If you want to setup a Highly Available Linux cluster, but for some reason do not want to use an "enterprise" solution like Red Hat Cluster, you might consider using Pacemaker, Corosync and DRBD , , .
Pacemaker is a cluster resource manager. It achieves maximum availability for your cluster services by detecting and recovering from node and resource-level failures by making use of the messaging and membership capabilities provided by your preferred cluster infrastructure - either Corosync or Heartbeat.
For the purpose of this blog, we'll use Corosync and setup a two node highly available Apache web server with an Active/Passive cluster using DRBD and Ext4 to store data.
To install the software we'll be using a Fedora repository:
To configure Corosync, we need to choose unused multicast address and a port:
We also need to tell Corosync to load the Pacemaker plugin:
At this point we need to propagate the configuration changes we made to the second node:
Now we can start Corosync on the first node and check /var/log/messages:
If all looks good we can start Corosync on the second node as well, and check if the cluster was formed by tailing /var/log/messages.
The next step is to start Pacemaker on both nodes:
To display the cluster status run:
Now that we have a working cluster make sure you get familiar with the main cluster administration tool:
Let's examine the current cluster configuration:
One thing to note is that Pacemaker ships with STONITH enabled. STONITH is a common node fencing mechanism that is used to ensure data integrity by powering off (or Shooting The Other Node In The Head) a problematic node.
For the purpose of this example let's simplify things and disable STONITH, at least for now:
We should also disable Quorum, since this is a two node cluster:
Now it's time to add the first shared resource - an IP address, because regardless of where the cluster service(s) are running, we need a consistent address to contact them on:
The other important piece of information here is ocf:heartbeat:IPaddr2. This tells Pacemaker three things about the resource you want to add. The first field, ocf, is the standard to which the resource script conforms to and where to find it. The second field is specific to OCF resources and tells the cluster which namespace to find the resource script in, in this case heartbeat. The last field indicates the name of the resource script.
To obtain a list of the available resource classes, run
Let's test this by performing a fail-over. The IP should move from the first node it's currently being hosted on to the second - passive - node.
First let's check on what node the IP recourse is currently running:
On that node stop Pacemaker and Corosync, in that order:
Or put the node on stand-by:
Check the status of the cluster and observer where the IP resourse has moved:
You can also check with:
Now let's simulate node recovery by starting the services back in the following order:
Or put the node back online:
It's time to add more services to the cluster. Let's install Apache:
Create an index page on both nodes, displaying the name of the node:
In order to monitor the health of your Apache instance, and recover it if it fails, the resource agent used by Pacemaker assumes the server-status URL is available.
Look for the following in /etc/httpd/conf/httpd.conf and make sure it is not disabled or commented out:
At this point, Apache is ready to go, all that needs to be done is to add it to the cluster.

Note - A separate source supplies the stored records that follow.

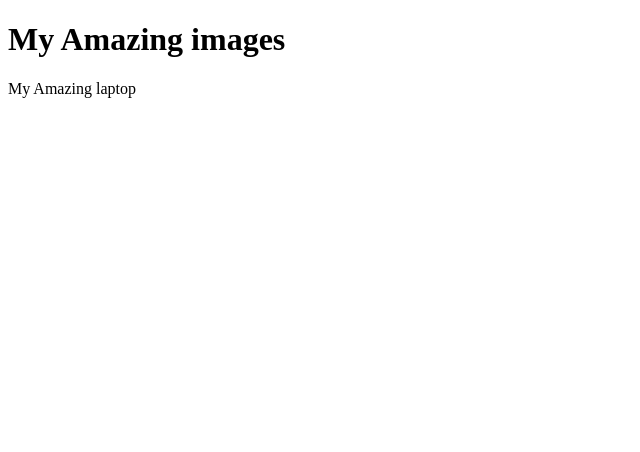
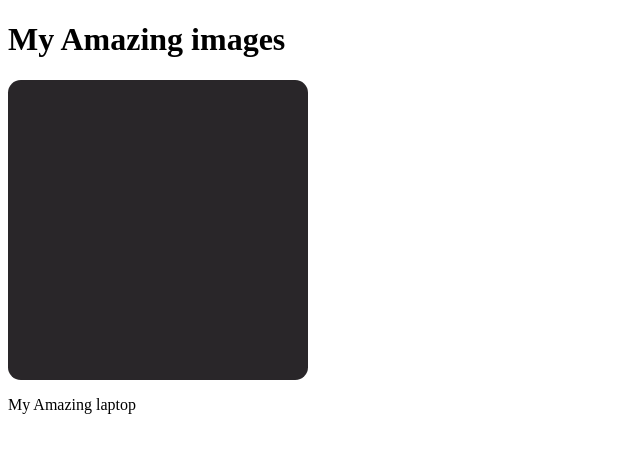
Before and after one commit to Olajcodes/my-gallery-site, a plain HTML site: page index.html in a window 1280 px wide. Shown: the whole page, without its empty margins (0-640 px from the left). Drawn offline with Linux system fonts and the light colour scheme.

Commit message:
image styled

```diff
--- a/index.html
+++ b/index.html
@@ -4,6 +4,14 @@
     <meta charset="UTF-8">
     <meta name="viewport" content="width=device-width, initial-scale=1.0">
     <title>Document</title>
+    <style>
+        .img{
+            width: 300px;
+            height: 300px;
+            background-color: #292629;
+            border-radius: 0.8rem;
+        }
+    </style>
 </head>
 <body>
     <div class="page-container">
```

Lets call the resource WebSite. We need to use an OCF script called apache in the heartbeat namespace, the only required parameter is the path to the main Apache configuration file and we’ll tell the cluster to check once a minute that apache is still running:
Pacemaker will generally try to spread the configured resources across the cluster nodes. In the case with Apache we need to tell the cluster that two resources are related and need to run on the same host (or not at all). Here we instruct the cluster that WebSite can only run on the host that ClusterIP is active on:

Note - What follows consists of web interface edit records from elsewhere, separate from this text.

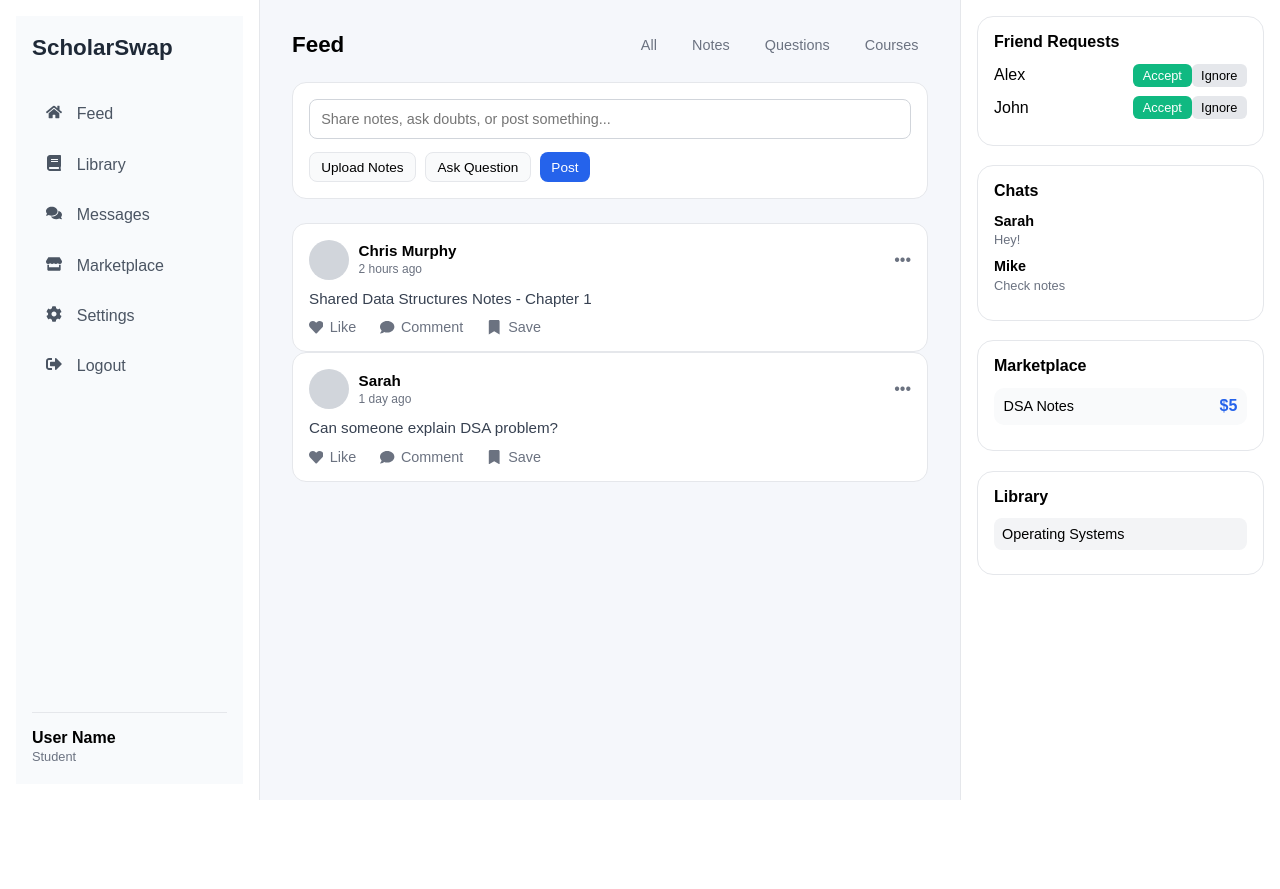
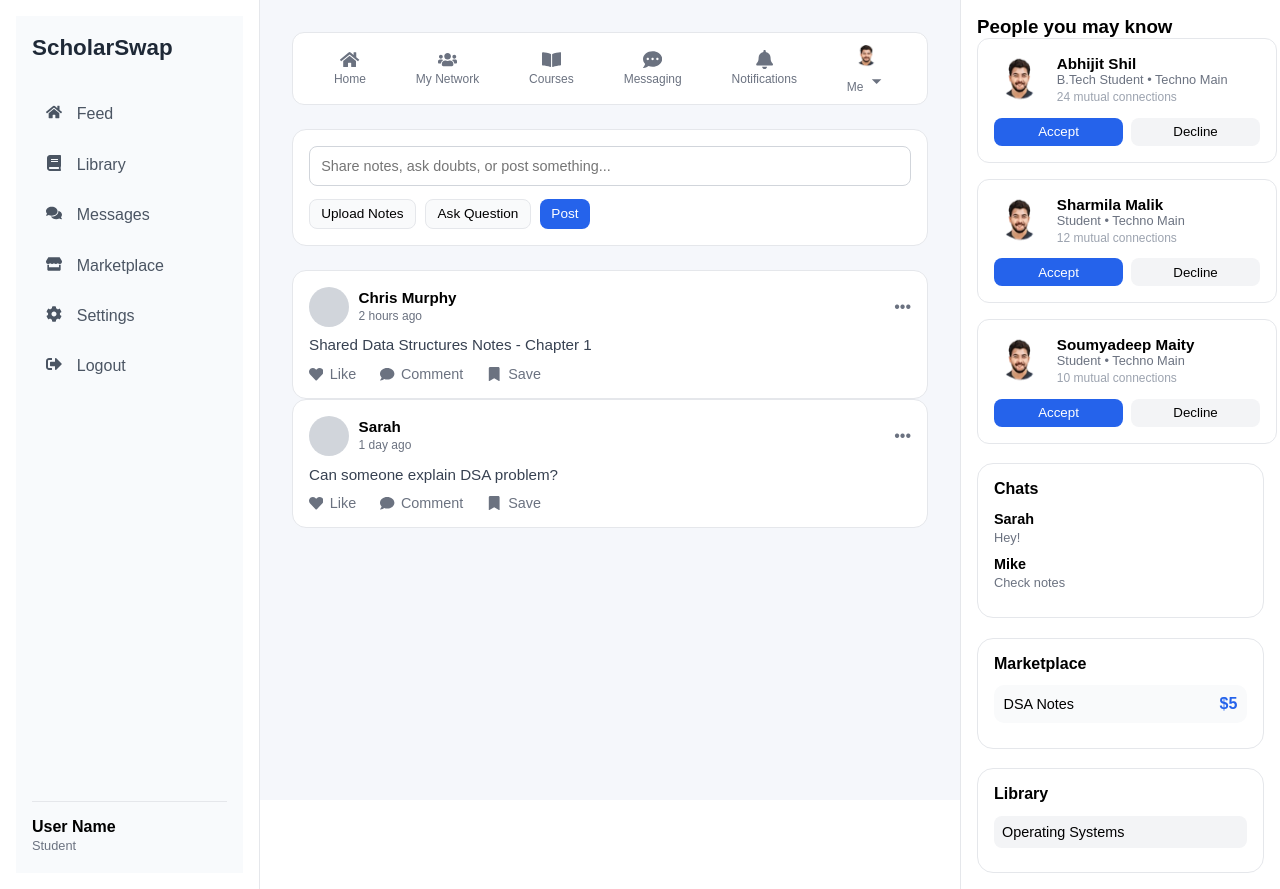
Before and after one commit to scholarswapofficial/ScholarSwap, a Next.js app in the folder frontend/: page /home in a window 1280 px wide. Before the commit the page ends 800 px from the top, so only its background shows below. Built offline with nearby package versions, Linux system fonts and the light colour scheme; no server answers.

Commit message:
adding friend request

```diff
--- a/frontend/app/components/molecules/FeedTabs/FeedTabs.tsx
+++ b/frontend/app/components/molecules/FeedTabs/FeedTabs.tsx
@@ -1,15 +1,46 @@
+"use client";
+
 import styles from "@/styles/sections/home/feed.module.scss";
+import {  FaHome, FaUsers,  FaBookOpen, FaCommentDots,  FaBell,} from "react-icons/fa";
+import { IoMdArrowDropdown } from "react-icons/io";
+import { useRouter } from "next/navigation";
 
-const tabs = ["All", "Notes", "Questions", "Courses"];
+const FeedTabs = () => {  const router = useRouter();
+  return (
+    <div className={styles["feed-wrapper"]}>
+      <div className={styles["feed-navbar"]}>
 
-const FeedTabs = () => {
-  return (
-    <div className={styles["feed-tabs"]}>
-      <h2>Feed</h2>
-      <div className={styles["feed-tabs__list"]}>
-        {tabs.map((tab) => (
-          <span key={tab}>{tab}</span>
-        ))}
+        <div className={styles["feed-navbar__item"]}  onClick={() => router.push("/home")}>
+          <FaHome />
+          <span>Home</span>
+        </div>
+
+        <div   className={styles["feed-navbar__item"]}   onClick={() => router.push("/friend")}>
+          <FaUsers />
+          <span>My Network</span>
+        </div>
+
+        <div  className={styles["feed-navbar__item"]}   onClick={() => router.push("/course")}>
+          <FaBookOpen />
+          <span>Courses</span>
+        </div>
+
+        <div  className={styles["feed-navbar__item"]}   onClick={() => router.push("/messages")}>
+          <FaCommentDots />
+          <span>Messaging</span>
+        </div>
+
+        <div className={styles["feed-navbar__item"]}  onClick={() => router.push("/notification")}>
+          <FaBell />
+          <span>Notifications</span>
+        </div>
+
+        <div   className={styles["feed-navbar__item"]}  onClick={() => router.push("/profile")}>
+          <img  src="/images/library/default-avatar.png"  alt="profile"  className={styles["feed-navbar__avatar"]}/>
+          <span>
+            Me <IoMdArrowDropdown />
+          </span>
+        </div>
       </div>
     </div>
   );
--- a/frontend/app/components/molecules/FriendRequestItem/FriendRequestItem.tsx
+++ b/frontend/app/components/molecules/FriendRequestItem/FriendRequestItem.tsx
@@ -1,14 +1,25 @@
-import styles from "@/styles/sections/home/rightpanel.module.scss";
+import styles from "@/styles/sections/feed/friend.module.scss";
 
-const FriendRequestItem = ({ name }: { name: string }) => {
+const FriendRequestItem = ({ data }) => {
   return (
-    <div className={styles["friend-item"]}>
-  <span>{name}</span>
-  <div>
-    <button>Accept</button>
-    <button>Ignore</button>
-  </div>
-</div>
+    <div className={styles["friend-card"]}>
+
+      <div className={styles["friend-card__info"]}>
+        <img src={data.image} alt={data.name} />
+
+        <div>
+          <h4>{data.name}</h4>
+          <p>{data.role}</p>
+          <span>{data.mutual}</span>
+        </div>
+      </div>
+
+      <div className={styles["friend-card__actions"]}>
+        <button className={styles["accept"]}>Accept</button>
+        <button className={styles["decline"]}>Decline</button>
+      </div>
+
+    </div>
   );
 };
 
--- a/frontend/app/components/organisms/FriendRequests/FriendRequests.tsx
+++ b/frontend/app/components/organisms/FriendRequests/FriendRequests.tsx
@@ -1,14 +1,19 @@
-import { friendsData } from "@/constant/home/friendsData";
+import { FRIEND_REQUESTS } from "@/constant/feed/friend";
 import FriendRequestItem from "@/components/molecules/FriendRequestItem/FriendRequestItem";
-import styles from "@/styles/sections/home/rightpanel.module.scss";
+import styles from "@/styles/sections/feed/friend.module.scss";
 
 const FriendRequests = () => {
   return (
-    <div className={styles.card}>
-      <h3>Friend Requests</h3>
-      {friendsData.map((f) => (
-        <FriendRequestItem key={f.id} name={f.name} />
-      ))}
+    <div className={styles["friend-requests"]}>
+
+      <h3>People you may know</h3>
+
+      <div className={styles["friend-requests__grid"]}>
+        {FRIEND_REQUESTS.map((user) => (
+          <FriendRequestItem key={user.id} data={user} />
+        ))}
+      </div>
+
     </div>
   );
 };
--- /dev/null
+++ b/frontend/app/constant/feed/friend.js
@@ -0,0 +1,30 @@
+export const FRIEND_SIDEBAR = [
+  { id: 1, label: "Friends", icon: "FaUsers" },
+  { id: 2, label: "Events", icon: "FaCalendarAlt" },
+  { id: 3, label: "Groups", icon: "FaUserFriends" },
+  { id: 4, label: "Certifications", sub: "Best Seller", icon: "FaCertificate" },
+];
+
+export const FRIEND_REQUESTS = [
+  {
+    id: 1,
+    name: "Abhijit Shil",
+    role: "B.Tech Student • Techno Main",
+    mutual: "24 mutual connections",
+    image: "/images/library/default-avatar.png",
+  },
+  {
+    id: 2,
+    name: "Sharmila Malik",
+    role: "Student • Techno Main",
+    mutual: "12 mutual connections",
+    image: "/images/library/default-avatar.png",
+  },
+  {
+    id: 3,
+    name: "Soumyadeep Maity",
+    role: "Student • Techno Main",
+    mutual: "10 mutual connections",
+    image: "/images/library/default-avatar.png",
+  },
+];
--- /dev/null
+++ b/frontend/app/styles/sections/feed/friend.module.scss
@@ -0,0 +1,135 @@
+.friend-layout {
+  display: flex;
+  flex-direction: column;
+  gap: 1rem;
+}
+
+.friend-content {
+  display: flex;
+  gap: 1rem;
+}
+
+/* ================= SIDEBAR ================= */
+.friend-sidebar {
+  width: 260px;
+  display: flex;
+  flex-direction: column;
+  gap: 1rem;
+}
+
+.sidebar-item {
+  display: flex;
+  align-items: center;
+  gap: 0.7rem;
+  padding: 0.7rem;
+  border-radius: 10px;
+  cursor: pointer;
+  transition: 0.2s;
+  background: #fff;
+  border: 1px solid #e5e7eb;
+}
+
+.sidebar-item:hover {
+  background: #f3f4f6;
+}
+
+.friend-ad {
+  padding: 1rem;
+  background: #fff;
+  border-radius: 12px;
+  border: 1px solid #e5e7eb;
+}
+
+.friend-ad button {
+  margin-top: 0.5rem;
+  background: #2563eb;
+  color: #fff;
+  border: none;
+  padding: 0.4rem 0.8rem;
+  border-radius: 8px;
+}
+
+/* ================= REQUESTS ================= */
+.friend-requests {
+  flex: 1;
+}
+
+.friend-requests__grid {
+  display: grid;
+  grid-template-columns: repeat(auto-fill, minmax(300px, 1fr));
+  gap: 1rem;
+}
+
+/* ================= CARD ================= */
+.friend-card {
+  background: #fff;
+  padding: 1rem;
+  border-radius: 12px;
+  border: 1px solid #e5e7eb;
+}
+
+.friend-card__info {
+  display: flex;
+  gap: 0.8rem;
+}
+
+.friend-card__info img {
+  width: 50px;
+  height: 50px;
+  border-radius: 50%;
+}
+
+.friend-card__info h4 {
+  font-size: 0.95rem;
+}
+
+.friend-card__info p {
+  font-size: 0.8rem;
+  color: #6b7280;
+}
+
+.friend-card__info span {
+  font-size: 0.75rem;
+  color: #9ca3af;
+}
+
+/* ACTIONS */
+.friend-card__actions {
+  display: flex;
+  gap: 0.5rem;
+  margin-top: 0.8rem;
+}
+
+.accept {
+  flex: 1;
+  background: #2563eb;
+  color: #fff;
+  border: none;
+  padding: 0.4rem;
+  border-radius: 8px;
+}
+
+.decline {
+  flex: 1;
+  background: #f3f4f6;
+  border: none;
+  padding: 0.4rem;
+  border-radius: 8px;
+}
+
+/* ================= RESPONSIVE ================= */
+@media (max-width: 768px) {
+  .friend-content {
+    flex-direction: column;
+  }
+
+  .friend-sidebar {
+    width: 100%;
+    flex-direction: row;
+    overflow-x: auto;
+  }
+
+  .friend-ad {
+    display: none;
+  }
+}
--- a/frontend/app/styles/sections/home/feed.module.scss
+++ b/frontend/app/styles/sections/home/feed.module.scss
@@ -7,15 +7,49 @@
   gap: 1.5rem;
 }
 
-/* Sections */
-.feed__header {}
-
-.feed__creator {}
-
-.feed__list {
+.feed-wrapper {
   display: flex;
   flex-direction: column;
   gap: 1rem;
+}
+
+/* =========================
+   TOP NAVBAR (LINKEDIN STYLE)
+========================= */
+.feed-navbar {
+  display: flex;
+  justify-content: space-around;
+  align-items: center;
+  background: #ffffff;
+  border: 1px solid #e5e7eb;
+  border-radius: 12px;
+  padding: 0.6rem 1rem;
+}
+
+.feed-navbar__item {
+  display: flex;
+  flex-direction: column;
+  align-items: center;
+  gap: 0.2rem;
+  font-size: 0.75rem;
+  color: #6b7280;
+  cursor: pointer;
+  transition: all 0.2s ease;
+}
+
+.feed-navbar__item svg {
+  font-size: 1.2rem;
+}
+
+.feed-navbar__item:hover {
+  color: #2563eb;
+}
+
+.feed-navbar__avatar {
+  width: 26px;
+  height: 26px;
+  border-radius: 50%;
+  object-fit: cover;
 }
 
 /* =========================
@@ -180,3 +214,23 @@
 .post-actions__item:hover {
   color: #2563eb;
 }
+
+/* =========================
+   RESPONSIVE
+========================= */
+@media (max-width: 768px) {
+  .feed-navbar {
+    justify-content: space-between;
+    padding: 0.5rem;
+  }
+
+  .feed-navbar__item span {
+    display: none; // icons only on mobile
+  }
+
+  .feed-tabs {
+    flex-direction: column;
+    align-items: flex-start;
+    gap: 0.5rem;
+  }
+}
```
Also changed, not shown: frontend/app/components/molecules/FriendSidebarItem/FriendSidebarItem.tsx (added, +34 -0 lines), frontend/app/components/organisms/FriendSidebar/FriendSidebar.tsx (added, +34 -0 lines), frontend/app/friend/page.tsx (added, +7 -0 lines), frontend/app/sections/home/FriendSection.tsx (added, +27 -0 lines), frontend/package.json (+11 -11 lines), frontend/public/images/library/default-avatar.png.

When Apache starts, it binds to the available IP addresses. It doesn’t know about any addresses we add afterwards, so not only do they need to run on the same node, but we need to make sure ClusterIP is already active before we start WebSite. We do this by adding an ordering constraint. We need to give it a name (choose something descriptive like apache-after-ip), indicate that its mandatory (so that any recovery for ClusterIP will also trigger recovery of WebSite) and list the two resources in the order we need them to start:
We can also specify a preferred location - node - on which the Apache server should run (if it's a better hardware for example):
To manually move a resource from one node to the other we need to run:
And to move it back:
Configuring DRBD as a cluster resource.
Think of DRBD as network based RAID-1. Instead of manually syncing data between nodes, we can use a block level replication to do it for us.
For more information on how to setup DRBD refer to  and .
Run the cluster configuration utility:
Next we must create a working copy or the current configuration. This is where all our changes will go. The cluster will not see any of them until we say its ok.
Now let's create the DRBD clone, display the revised configuration and commit the changes:
Now that DRBD is functioning we can configure a Filesystem resource to use it. In addition to the filesystem’s definition, we also need to tell the cluster where it can be located (only on the DRBD Primary) and when it is allowed to start (after the Primary was promoted):
We also need to tell the cluster that Apache needs to run on the same machine as the filesystem and that it must be active before Apache can start and commit the changes:
Now we have a fully functional two node HA solution for Apache!
You can easily setup HA Mysql or NFS using the same method.
For more detailed information please read the main tutorial at .